This article will show a 3D worst case tolerance analysis of a clearance problem. This is part of a series of articles on multi-dimensional tolerance analysis, and it's highly recommended to read the Multi-Dimensional Tolerance Analysis Basics article first to get background information on how MEboost performs the analysis.
Multi-dimensional tolerance analysis basics
Clearance Analysis Example
A channel is placed in a pocket and a cover is mounted over the pocket to completely encase the channel. The blue lines represent the inside envelope of the pocket. The gaps between the channel and inside of the pocket are greatly exaggerated. The red line in each view is the resultant dimension.
All letter dimensions (A through F) have a tolerance of ±.005.
The channel also has geometric tolerances and a drawing of it is shown below.
For modeling purposes, the geometric tolerances have a nominal dimension of 0, a minimum of -.003, and a maximum of .003. They are summarized in the table below.
This is a 3D situation since width, height, and length all can result in an interference fit. Selection of the dimension chain requires that we capture all dimensions that contribute to the variation of fit.
It’s important to understand and apply the coordinate system to correctly interpret the results. In this example, to achieve a clearance fit delta x and delta y must be positive. Delta z must be negative.
The dimension chain is ordered A-B-C-D-E-F. The resultant dimension starts at the corner
of the channel and ends at the corner of the pocket.
Running a 3D Worst Case Tolerance Analysis
To run a 3D worst case tolerance analysis, open the 1D/2D/3D worst case tool by clicking the following button on the MEboost ribbon.
The tool form will appear. Click the "Dimension Chain" tab to enter the input dimensions in the chain. Dimension GT-1 information is shown.
Now click the Results tab. We can save the model for use later by selecting "New Model", entering a name, and clicking the Save button. Note that you need to also save the workbook to make the changes permanent.
For 2D and 3D, the extreme resultant values may occur with input dimensions at intermediate values. The problem is we don't necessarily know what intermediate values result in extreme values of the resultant.
To estimate the resultant extreme values, input dimensions are sampled as uniformly distributed random variables and the resultant dimension is calculated. This process is repeated for the number of iterations specified. The greater the iterations, the better chance of finding a close approximation of the resultant extremes.

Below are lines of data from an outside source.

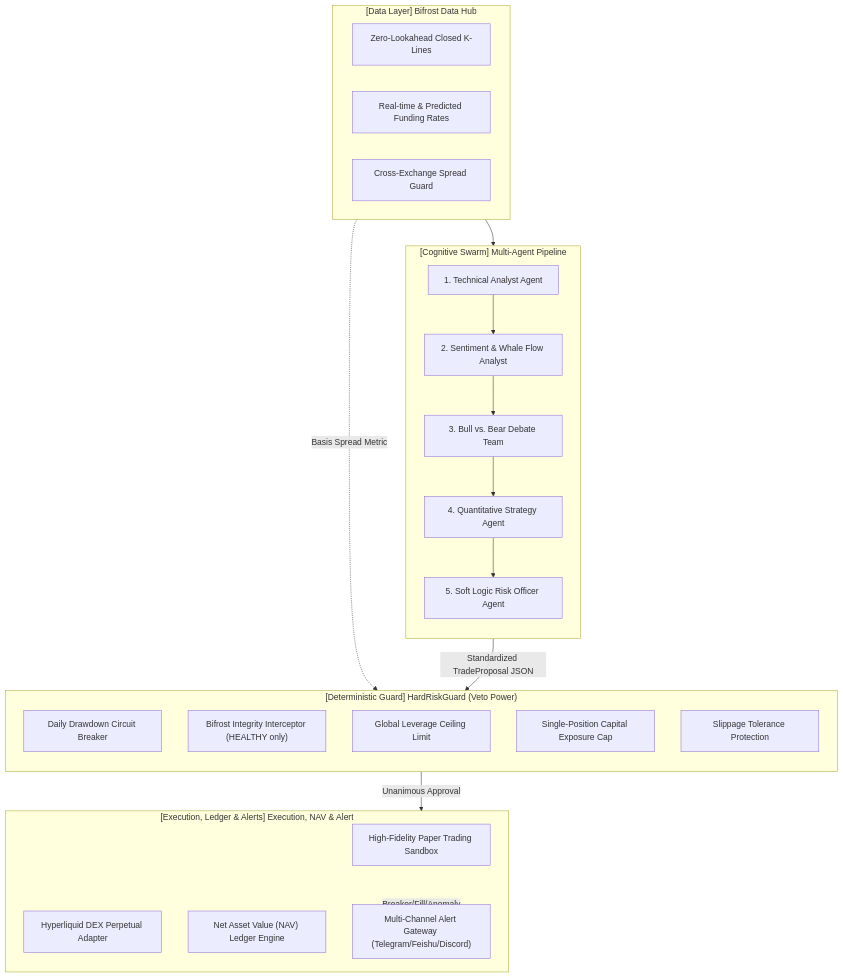
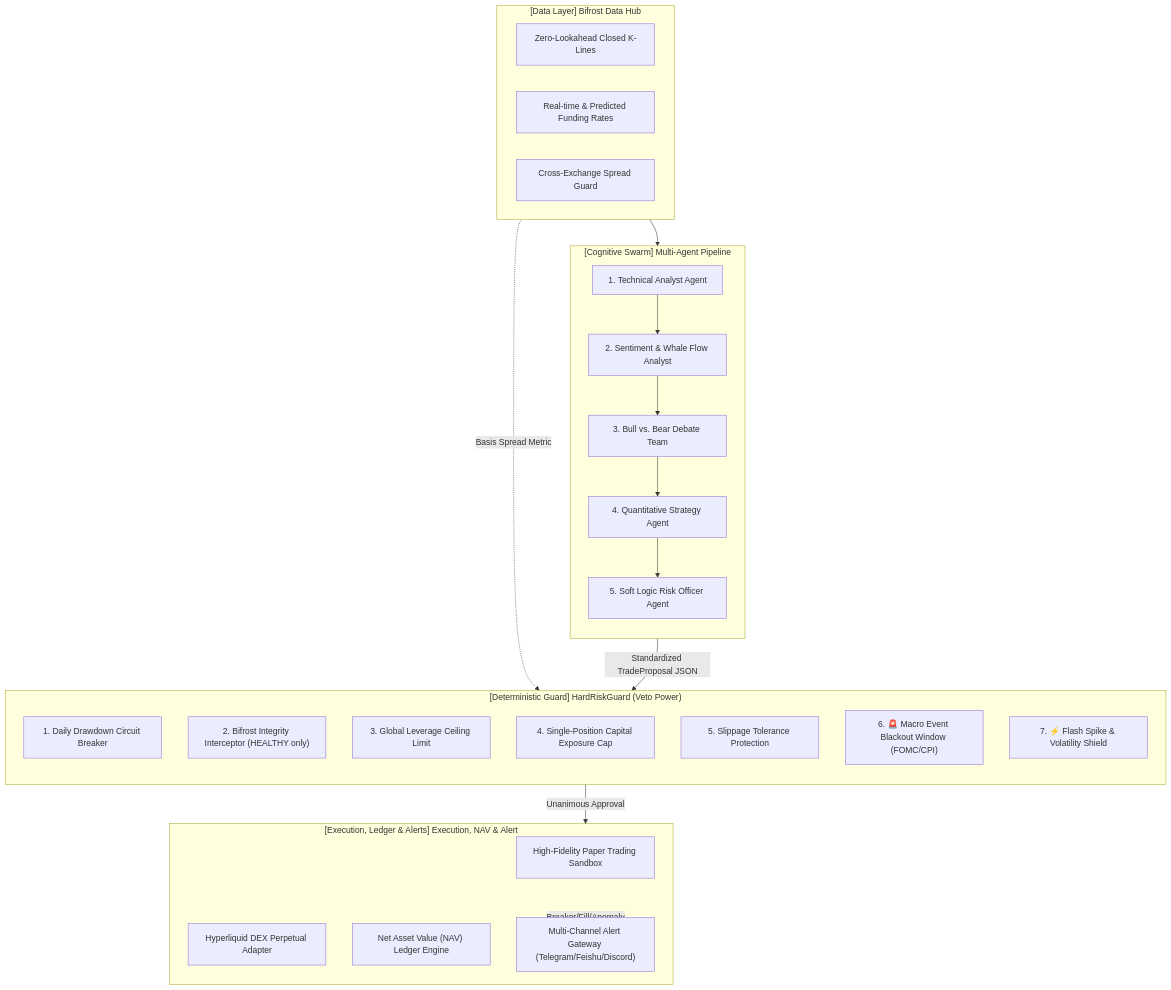
One commit to open-agentpay/heimdall-trading changed the diagram in README.md. Above: the diagram before and after it, drawn with Mermaid. The commit also changed other lines of this file and 7 other files, not shown here.

Commit message:
feat(risk): enhance extreme market protection with macro event blackout calendar and flash spike guard (7 Iron Rules)

````diff
--- a/README.md
+++ b/README.md
@@ -53,40 +53,42 @@
 ```mermaid
 flowchart TD
     subgraph Data["[Data Layer] Bifrost Data Hub"]
         B1["Zero-Lookahead Closed K-Lines"]
         B2["Real-time & Predicted Funding Rates"]
         B3["Cross-Exchange Spread Guard"]
     end
 
     subgraph Swarm["[Cognitive Swarm] Multi-Agent Pipeline"]
         direction TB
         A1["1. Technical Analyst Agent"]
         A5["2. Sentiment & Whale Flow Analyst"]
         A2["3. Bull vs. Bear Debate Team"]
         A3["4. Quantitative Strategy Agent"]
         A4["5. Soft Logic Risk Officer Agent"]
         A1 --> A5 --> A2 --> A3 --> A4
     end
 
     subgraph Guard["[Deterministic Guard] HardRiskGuard (Veto Power)"]
         direction TB
-        G1["Daily Drawdown Circuit Breaker"]
-        G2["Bifrost Integrity Interceptor (HEALTHY only)"]
-        G3["Global Leverage Ceiling Limit"]
-        G4["Single-Position Capital Exposure Cap"]
-        G5["Slippage Tolerance Protection"]
+        G1["1. Daily Drawdown Circuit Breaker"]
+        G2["2. Bifrost Integrity Interceptor (HEALTHY only)"]
+        G3["3. Global Leverage Ceiling Limit"]
+        G4["4. Single-Position Capital Exposure Cap"]
+        G5["5. Slippage Tolerance Protection"]
+        G6["6. 🚨 Macro Event Blackout Window (FOMC/CPI)"]
+        G7["7. ⚡ Flash Spike & Volatility Shield"]
     end
 
     subgraph Exec["[Execution, Ledger & Alerts] Execution, NAV & Alert"]
         E1["High-Fidelity Paper Trading Sandbox"]
         E2["Hyperliquid DEX Perpetual Adapter"]
         E3["Net Asset Value (NAV) Ledger Engine"]
         E4["Multi-Channel Alert Gateway (Telegram/Feishu/Discord)"]
     end
 
     Data --> Swarm
     Data -.->|Basis Spread Metric| Guard
     Swarm -->|Standardized TradeProposal JSON| Guard
     Guard -->|Unanimous Approval| Exec
     Exec -->|Breaker/Fill/Anomaly| E4
 ```
````
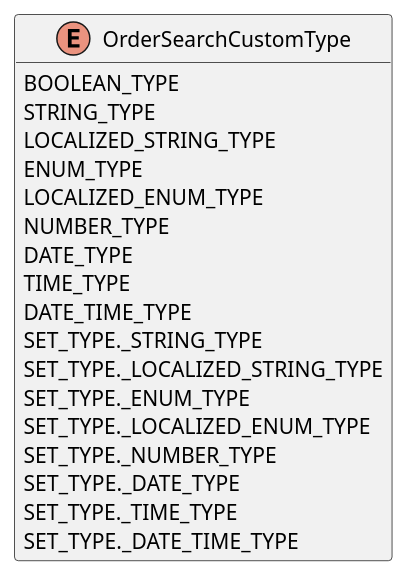
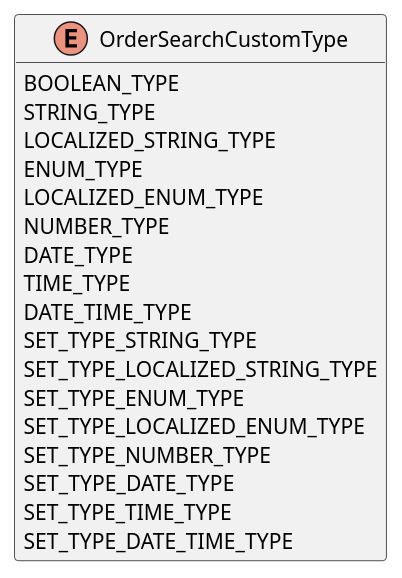
The diagram in uml/api/OrderSearchCustomType.puml (commercetools/commercetools-api-reference), drawn with PlantUML before and after one commit. The commit also changed 2 other files, not shown here.

```diff
--- a/uml/api/OrderSearchCustomType.puml
+++ b/uml/api/OrderSearchCustomType.puml
@@ -1,25 +1,25 @@
 @startuml
 
 hide methods
 enum OrderSearchCustomType {
     BOOLEAN_TYPE
     STRING_TYPE
     LOCALIZED_STRING_TYPE
     ENUM_TYPE
     LOCALIZED_ENUM_TYPE
     NUMBER_TYPE
     DATE_TYPE
     TIME_TYPE
     DATE_TIME_TYPE
-    SET_TYPE._STRING_TYPE
-    SET_TYPE._LOCALIZED_STRING_TYPE
-    SET_TYPE._ENUM_TYPE
-    SET_TYPE._LOCALIZED_ENUM_TYPE
-    SET_TYPE._NUMBER_TYPE
-    SET_TYPE._DATE_TYPE
-    SET_TYPE._TIME_TYPE
-    SET_TYPE._DATE_TIME_TYPE
+    SET_TYPE_STRING_TYPE
+    SET_TYPE_LOCALIZED_STRING_TYPE
+    SET_TYPE_ENUM_TYPE
+    SET_TYPE_LOCALIZED_ENUM_TYPE
+    SET_TYPE_NUMBER_TYPE
+    SET_TYPE_DATE_TYPE
+    SET_TYPE_TIME_TYPE
+    SET_TYPE_DATE_TIME_TYPE
 }
 
 
 @enduml
```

To determine if enough iterations are used, start with a nominal value such as 50,000. Then increase iterations and see if the results are changing by an unacceptable amount. If there is little change after increasing iterations, the true extremes have been estimated.
For this example, we'll use 250,000 iterations by entering this number in the iterations box. This is a clearance problem and since the resultant magnitude is always positive, it does not tell us if there is clearance or interference. Therefore, select the Find deltas button to determine the min/max value of each delta.
Click the Calculate button to start the calculation process.
Recall from earlier that for clearance, delta x and y must be positive and delta z must be negative. This is because of the coordinate system that was chosen. From the results, minimum delta x and delta y are negative and this indicates an interference fit is possible.
If an interference fit is to be avoided, some combination of tolerances and nominal dimensions must be adjusted and the analysis rerun to verify the results.
We can also see that the results are more sensitive to the letter dimensions (A through F) than the geometric dimensions since each letter dimension has a maximum absolute sensitivity of .0033.